>I must have Customer and Vendor in separate tables. So if I have a
>separate Address table, I should use uniqueidentifier (GUID) as the
You could generate a identity id in the address table and use that
in both customer and vendor tables.
From a database point of view I probably would do with and Customer
and an Vendor table and not use an address table. Except if you have
a reason to go with the address table. The amount of redundance is
very limited because most customers are not vendors.
From an OO point of view, you could reason that the address is common
to both vendor and address, that you have functionality on the address
and do not want to build that functionality twice so create a
sepperate address table. (First offcourse going through class design
etc. and then implementing the class design).
Generate an identity in the address table and use this as join field
or you could even use this as a referential constraint field. An
address can be from more than one customer/vendor if you want this,
but you this doesn't need to be.
From a performance point of view, this could work both ways. If you
use the tables a lot without an huge address, leaving out the address
might give an performance advantage. If you always use the address or
part of the address, keeping it in the tables might lead to a
performance advantage. (Probably performance is not an issue here).
From the application point of view, this you have to fill in yourself.
If you do not have sepperate functionality on a address store it
within the customer and vendor tables.

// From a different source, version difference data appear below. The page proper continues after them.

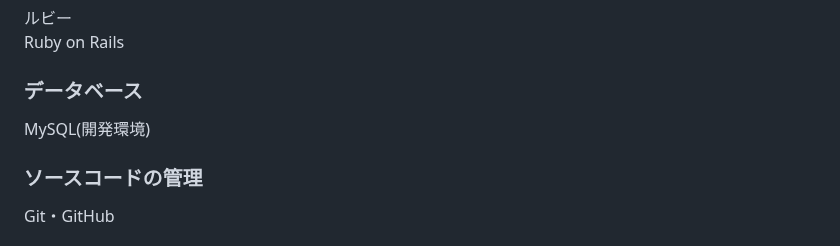
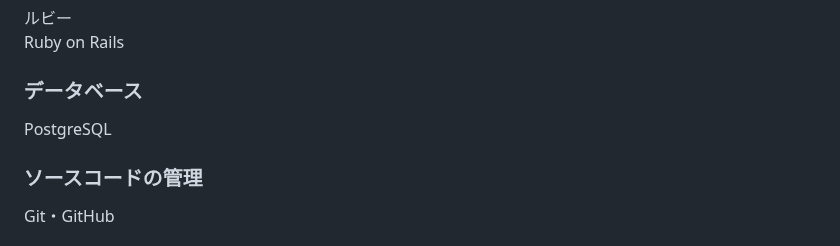
Before and after one commit to denryuuu/newproject, a Markdown page: README.md, the part around the change. GitHub-like rendering.

Commit message:
微変更 README.md

```diff
--- a/README.md
+++ b/README.md
@@ -50,7 +50,7 @@ TwitterやInstagram等のSNSでサービスの利用を呼びかける。
 ルビー
 Ruby on Rails
 ### データベース
-MySQL(開発環境)
+PostgreSQL
 ### ソースコードの管理
 Git・GitHub
 ### 外部API
```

Even if you need functionality
on addres you probably could make a view where you can select the
addressfields of both tables and do a union on that.